* **Problem description**: When you reach a picture, skip it, and retype every line below exactly.
##############################
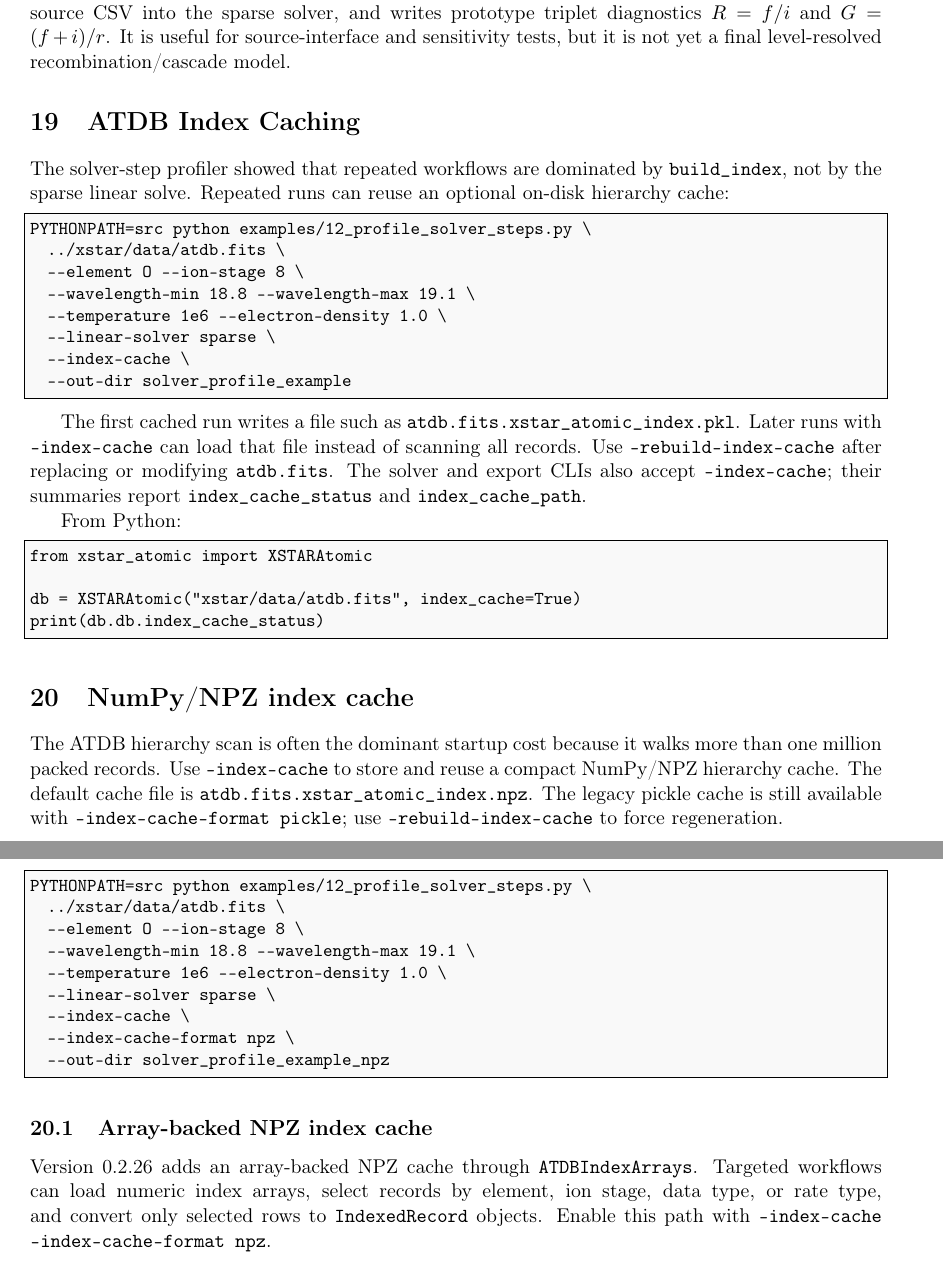
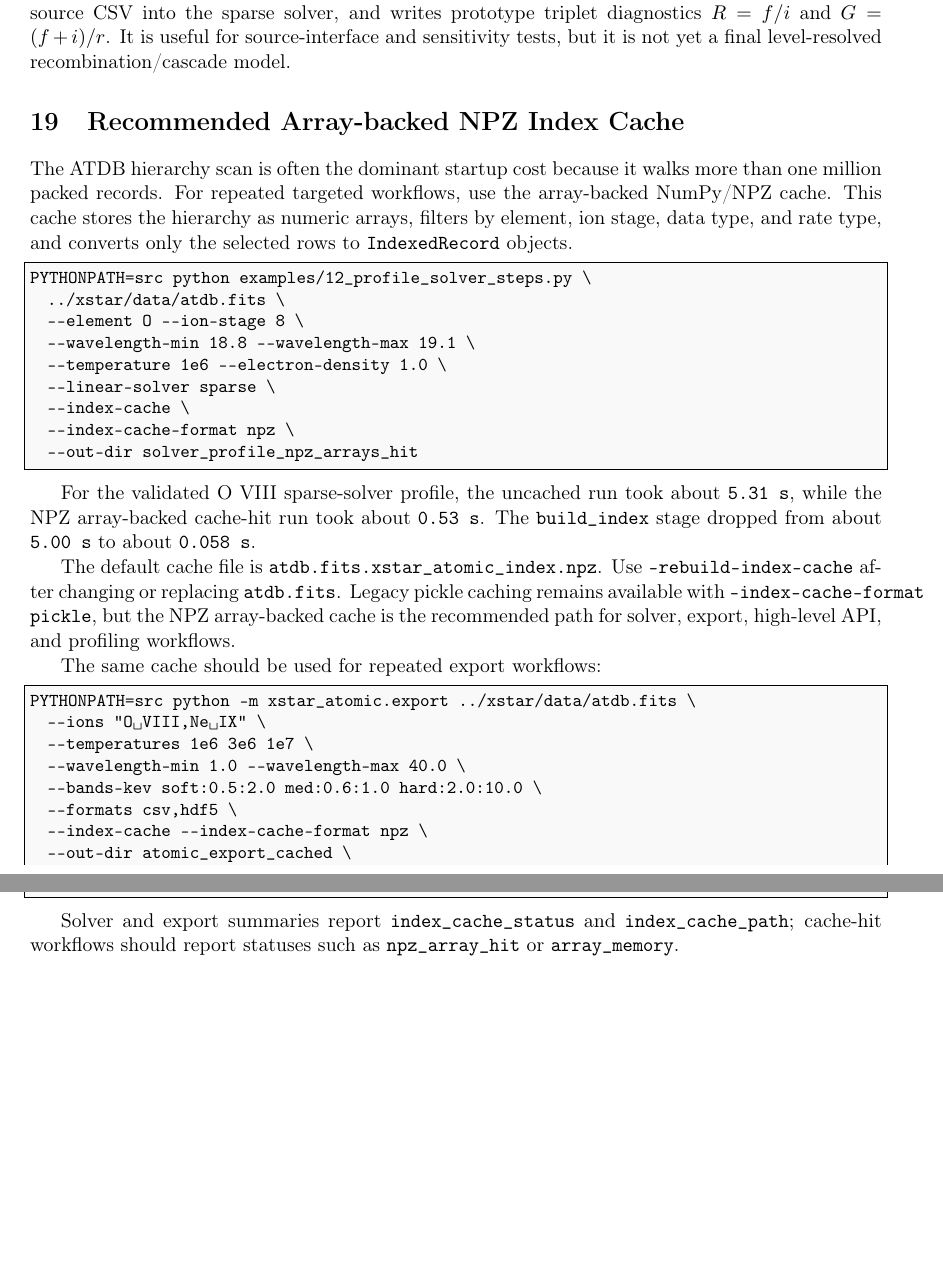
Before and after one commit to xstar-tools/xstar-tools, a LaTeX document (docs/user_guide.tex): two parts of pages 12 and 13 of 13, joined at a grey line, cut so that both start at the same text, the shorter picture padded with empty space. Compiled offline with pdfLaTeX.

Commit message:
update docs and examples

```diff
--- a/docs/user_guide.tex
+++ b/docs/user_guide.tex
@@ -674,44 +674,14 @@ $R=f/i$ and $G=(f+i)/r$.  It is useful for source-interface and sensitivity
 tests, but it is not yet a final level-resolved recombination/cascade model.
 
 
-\section{ATDB Index Caching}
 
-The solver-step profiler showed that repeated workflows are dominated by
-\texttt{build\_index}, not by the sparse linear solve.  Repeated runs can reuse
-an optional on-disk hierarchy cache:
+\section{Recommended Array-backed NPZ Index Cache}
 
-\begin{lstlisting}[language=bash]
-PYTHONPATH=src python examples/12_profile_solver_steps.py \
-  ../xstar/data/atdb.fits \
-  --element O --ion-stage 8 \
-  --wavelength-min 18.8 --wavelength-max 19.1 \
-  --temperature 1e6 --electron-density 1.0 \
-  --linear-solver sparse \
-  --index-cache \
-  --out-dir solver_profile_example
-\end{lstlisting}
-
-The first cached run writes a file such as
-\texttt{atdb.fits.xstar\_atomic\_index.pkl}.  Later runs with
-\texttt{--index-cache} can load that file instead of scanning all records. Use
-\texttt{--rebuild-index-cache} after replacing or modifying \texttt{atdb.fits}.
-The solver and export CLIs also accept \texttt{--index-cache}; their summaries
-report \texttt{index\_cache\_status} and \texttt{index\_cache\_path}.
-
-From Python:
-
-\begin{lstlisting}[language=python]
-from xstar_atomic import XSTARAtomic
-
-db = XSTARAtomic("xstar/data/atdb.fits", index_cache=True)
-print(db.db.index_cache_status)
-\end{lstlisting}
-
-
-
-\section{NumPy/NPZ index cache}
-
-The ATDB hierarchy scan is often the dominant startup cost because it walks more than one million packed records. Use \texttt{--index-cache} to store and reuse a compact NumPy/NPZ hierarchy cache. The default cache file is \texttt{atdb.fits.xstar\_atomic\_index.npz}. The legacy pickle cache is still available with \texttt{--index-cache-format pickle}; use \texttt{--rebuild-index-cache} to force regeneration.
+The ATDB hierarchy scan is often the dominant startup cost because it walks
+more than one million packed records.  For repeated targeted workflows, use the
+array-backed NumPy/NPZ cache.  This cache stores the hierarchy as numeric arrays,
+filters by element, ion stage, data type, and rate type, and converts only the
+selected rows to \texttt{IndexedRecord} objects.
 
 \begin{lstlisting}[language=bash]
 PYTHONPATH=src python examples/12_profile_solver_steps.py \
@@ -722,10 +692,37 @@ PYTHONPATH=src python examples/12_profile_solver_steps.py \
   --linear-solver sparse \
   --index-cache \
   --index-cache-format npz \
-  --out-dir solver_profile_example_npz
+  --out-dir solver_profile_npz_arrays_hit
 \end{lstlisting}
 
-\subsection{Array-backed NPZ index cache}
-Version 0.2.26 adds an array-backed NPZ cache through \texttt{ATDBIndexArrays}. Targeted workflows can load numeric index arrays, select records by element, ion stage, data type, or rate type, and convert only selected rows to \texttt{IndexedRecord} objects. Enable this path with \texttt{--index-cache --index-cache-format npz}.
+For the validated O~VIII sparse-solver profile, the uncached run took about
+\texttt{5.31 s}, while the NPZ array-backed cache-hit run took about
+\texttt{0.53 s}.  The \texttt{build\_index} stage dropped from about
+\texttt{5.00 s} to about \texttt{0.058 s}.
+
+The default cache file is
+\texttt{atdb.fits.xstar\_atomic\_index.npz}.  Use
+\texttt{--rebuild-index-cache} after changing or replacing \texttt{atdb.fits}.
+Legacy pickle caching remains available with
+\texttt{--index-cache-format pickle}, but the NPZ array-backed cache is the
+recommended path for solver, export, high-level API, and profiling workflows.
+
+The same cache should be used for repeated export workflows:
+
+\begin{lstlisting}[language=bash]
+PYTHONPATH=src python -m xstar_atomic.export ../xstar/data/atdb.fits \
+  --ions "O VIII,Ne IX" \
+  --temperatures 1e6 3e6 1e7 \
+  --wavelength-min 1.0 --wavelength-max 40.0 \
+  --bands-kev soft:0.5:2.0 med:0.6:1.0 hard:2.0:10.0 \
+  --formats csv,hdf5 \
+  --index-cache --index-cache-format npz \
+  --out-dir atomic_export_cached \
+  --print-summary
+\end{lstlisting}
+
+Solver and export summaries report \texttt{index\_cache\_status} and
+\texttt{index\_cache\_path}; cache-hit workflows should report statuses such
+as \texttt{npz\_array\_hit} or \texttt{array\_memory}.
 
 \end{document}
```
Also changed, not shown: docs/user_guide.md (+19 -6 lines), CHANGELOG.md, README.md, 4 other files.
##############################
* **Your solution**:
Before and after one commit to xstar-tools/xstar-tools, a LaTeX document (docs/user_guide.tex): two parts of pages 12 and 13 of 13, joined at a grey line, cut so that both start at the same text, the shorter picture padded with empty space. Compiled offline with pdfLaTeX.

Commit message:
update docs and examples

```diff
--- a/docs/user_guide.tex
+++ b/docs/user_guide.tex
@@ -674,44 +674,14 @@ $R=f/i$ and $G=(f+i)/r$.  It is useful for source-interface and sensitivity
 tests, but it is not yet a final level-resolved recombination/cascade model.
 
 
-\section{ATDB Index Caching}
 
-The solver-step profiler showed that repeated workflows are dominated by
-\texttt{build\_index}, not by the sparse linear solve.  Repeated runs can reuse
-an optional on-disk hierarchy cache:
+\section{Recommended Array-backed NPZ Index Cache}
 
-\begin{lstlisting}[language=bash]
-PYTHONPATH=src python examples/12_profile_solver_steps.py \
-  ../xstar/data/atdb.fits \
-  --element O --ion-stage 8 \
-  --wavelength-min 18.8 --wavelength-max 19.1 \
-  --temperature 1e6 --electron-density 1.0 \
-  --linear-solver sparse \
-  --index-cache \
-  --out-dir solver_profile_example
-\end{lstlisting}
-
-The first cached run writes a file such as
-\texttt{atdb.fits.xstar\_atomic\_index.pkl}.  Later runs with
-\texttt{--index-cache} can load that file instead of scanning all records. Use
-\texttt{--rebuild-index-cache} after replacing or modifying \texttt{atdb.fits}.
-The solver and export CLIs also accept \texttt{--index-cache}; their summaries
-report \texttt{index\_cache\_status} and \texttt{index\_cache\_path}.
-
-From Python:
-
-\begin{lstlisting}[language=python]
-from xstar_atomic import XSTARAtomic
-
-db = XSTARAtomic("xstar/data/atdb.fits", index_cache=True)
-print(db.db.index_cache_status)
-\end{lstlisting}
-
-
-
-\section{NumPy/NPZ index cache}
-
-The ATDB hierarchy scan is often the dominant startup cost because it walks more than one million packed records. Use \texttt{--index-cache} to store and reuse a compact NumPy/NPZ hierarchy cache. The default cache file is \texttt{atdb.fits.xstar\_atomic\_index.npz}. The legacy pickle cache is still available with \texttt{--index-cache-format pickle}; use \texttt{--rebuild-index-cache} to force regeneration.
+The ATDB hierarchy scan is often the dominant startup cost because it walks
+more than one million packed records.  For repeated targeted workflows, use the
+array-backed NumPy/NPZ cache.  This cache stores the hierarchy as numeric arrays,
+filters by element, ion stage, data type, and rate type, and converts only the
+selected rows to \texttt{IndexedRecord} objects.
 
 \begin{lstlisting}[language=bash]
 PYTHONPATH=src python examples/12_profile_solver_steps.py \
@@ -722,10 +692,37 @@ PYTHONPATH=src python examples/12_profile_solver_steps.py \
   --linear-solver sparse \
   --index-cache \
   --index-cache-format npz \
-  --out-dir solver_profile_example_npz
+  --out-dir solver_profile_npz_arrays_hit
 \end{lstlisting}
 
-\subsection{Array-backed NPZ index cache}
-Version 0.2.26 adds an array-backed NPZ cache through \texttt{ATDBIndexArrays}. Targeted workflows can load numeric index arrays, select records by element, ion stage, data type, or rate type, and convert only selected rows to \texttt{IndexedRecord} objects. Enable this path with \texttt{--index-cache --index-cache-format npz}.
+For the validated O~VIII sparse-solver profile, the uncached run took about
+\texttt{5.31 s}, while the NPZ array-backed cache-hit run took about
+\texttt{0.53 s}.  The \texttt{build\_index} stage dropped from about
+\texttt{5.00 s} to about \texttt{0.058 s}.
+
+The default cache file is
+\texttt{atdb.fits.xstar\_atomic\_index.npz}.  Use
+\texttt{--rebuild-index-cache} after changing or replacing \texttt{atdb.fits}.
+Legacy pickle caching remains available with
+\texttt{--index-cache-format pickle}, but the NPZ array-backed cache is the
+recommended path for solver, export, high-level API, and profiling workflows.
+
+The same cache should be used for repeated export workflows:
+
+\begin{lstlisting}[language=bash]
+PYTHONPATH=src python -m xstar_atomic.export ../xstar/data/atdb.fits \
+  --ions "O VIII,Ne IX" \
+  --temperatures 1e6 3e6 1e7 \
+  --wavelength-min 1.0 --wavelength-max 40.0 \
+  --bands-kev soft:0.5:2.0 med:0.6:1.0 hard:2.0:10.0 \
+  --formats csv,hdf5 \
+  --index-cache --index-cache-format npz \
+  --out-dir atomic_export_cached \
+  --print-summary
+\end{lstlisting}
+
+Solver and export summaries report \texttt{index\_cache\_status} and
+\texttt{index\_cache\_path}; cache-hit workflows should report statuses such
+as \texttt{npz\_array\_hit} or \texttt{array\_memory}.
 
 \end{document}
```
Also changed, not shown: docs/user_guide.md (+19 -6 lines), CHANGELOG.md, README.md, 4 other files.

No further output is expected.